Gender-based barriers that limit at the national level women’s access to IDs in comparison to men’s access to IDs lie in households, informal institutions (social norms), markets (direct and indirect costs), and formal institutions (legal barriers). Gender differentials in laws circumscribe a woman’s right to travel outside the home, get a job or pursue a trade or profession without permission from a husband or male guardian, sign a contract, register a business; be the head of household or head of family; be able to confer citizenship to her children; decide where her child will attend school; open a bank account; choose where to live;  have ownership over property; inherit property; act against the wishes of their husband; convey citizenship  to a non-national husband; administer marital property; exercise basic guardianship  and customary rights over children and more. These laws, regulations, and policies restrict the full capacity of women and constrain a woman’s economic choices, including her ability to engage in entrepreneurial and employment activities.  

As part of the deep dive into gender-based differences in official forms of identification and how this may impact financial inclusion, access to education and other (e.g. social safety nets),  a select group of law students at the University of Pennsylvania, under the supervision of Associate Dean Rangita de Silva de Alwis, will analyze laws in Nigeria and Tonga, including, but not limited to: gender-based legal barriers to birth registration; gender-based legal barriers to obtaining an ID card; gender-based legal barriers to obtaining a passport; and nationality laws in Nigeria and Tonga. Penn Law students will conduct this research as a one-credit independent study for a semester.  Students will undertake legal research as needed, and, when appropriate, attend meetings, either in person or via video conference with ID4D, Legal and Gender teams. The students will produce research memos at defined milestones.  A final report of their work will be submitted to the World Bank in May 2019.

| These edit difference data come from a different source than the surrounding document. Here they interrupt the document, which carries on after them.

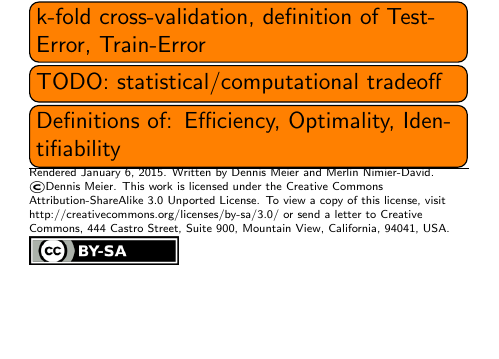
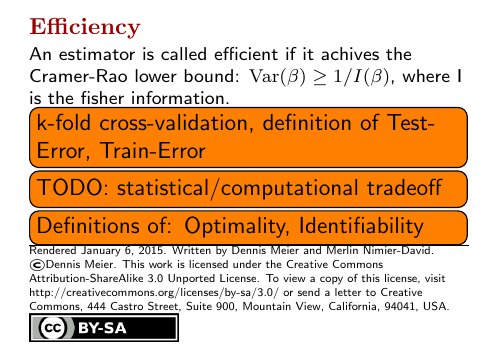
Before and after one commit to Denwid/pcml-cheatsheet, a LaTeX document (machine-learning-cheat-sheet.tex): part of page 2 of 2, cut at the place of the change, the shorter picture padded with empty space. Compiled offline with pdfLaTeX.

Commit message:
Added definition of efficiency

```diff
--- a/machine-learning-cheat-sheet.tex
+++ b/machine-learning-cheat-sheet.tex
@@ -13,8 +13,11 @@
 % Cheatsheet style
 \input{style.tex}
 
-% Shorthand for \bf
+% Shorthands
 \providecommand{\bf}[1]{\ensuremath{\bf{#1}}}
+\newcommand{\E}{\mathrm{E}}
+\newcommand{\Var}{\mathrm{Var}}
+\newcommand{\Cov}{\mathrm{Cov}}
 
 \pdfinfo{
   /Title (Machine Learning Cheat Sheet)
@@ -248,11 +251,15 @@ An estimator is said to be consistent, if it eventually recovers the true parame
 \subsection{Convexity}
 f is called convex f: $\forall x_1, x_2 \in X, \forall t \in [0, 1]: \qquad f(tx_1+(1-t)x_2)\leq t f(x_1)+(1-t)f(x_2).$
 
+\subsection{Efficiency}
+An estimator is called efficient if it achives the Cramer-Rao lower bound:
+$\Var{(\beta)} \geq 1/I(\beta)$, where I is the fisher information.
+
 \todo[inline]{k-fold cross-validation, definition of Test-Error, Train-Error}
 
 \todo[inline]{TODO: statistical/computational tradeoff}
 
-\todo[inline]{Definitions of: Efficiency, Optimality, Identifiability}
+\todo[inline]{Definitions of: Optimality, Identifiability}
 
 % ---------- Footer
 \hrule
```
Also changed, not shown: machine-learning-cheat-sheet.tex (6 more changed lines).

Final Report 


Research Methodology  

  • Examining the international and regional law frameworks as critical analytical tools, including but not limited to: the state parties’ obligations under human rights conventions (ICCPR, ICESCR, CEDAW, CRC, SDGs, SCR 1325 and the Maputo Protocol)
  • Analyzing state party reports to the human rights treaty bodies, including the CEDAW/ UPR and other obligations
  • Gathering and analyzing gender-based legal restrictions on financial inclusion, access to education, health care, employment (unequal retirement age, pensions, social security etc.), land and property rights, by identifying gender-based legal differences in the legal system which directly or indirectly impact policies that affect women’s economic opportunities.
  • Mapping gender legal differences in formal and customary laws: husband’s permission to freedom of movement; apply for a passport; head of household; choice of residence; confer citizenship to children; husband’s permission for a job; travel outside the home; register a business; open a bank account; sign a contract; woman has to prove her identity to enter an employment contract or access finance. Proof of identity is necessary to borrow from banks. 
  • Analyzing asymmetries in laws and policies against the baseline of constitutional guarantees and international treaty obligations.
  • Benchmarking the legal and regulatory environment for women in business and innovation
  • Identifying and analyzing cases that address gender discrimination in the laws.
  • Collecting (if available) quantitative and qualitative data through field research done over Skype from the law school.
  • Examining comparative legal systems and highlighting transnational jurisprudence from these legal systems, including reformist efforts in countries that are being studied by the Bank, including best practices from the region and sub-region.     




Student Research Teams

  Focal Point Researchers
Nigeria Fumnanya Ekhator L’20

Sabine Cardio L’19

Jessica Rizzo L’21

Tonga Sophia Gaulkin L’20 Makenzie Way L’20
Comparative Brendan Holman L’20 Radhika Saxena LLM’19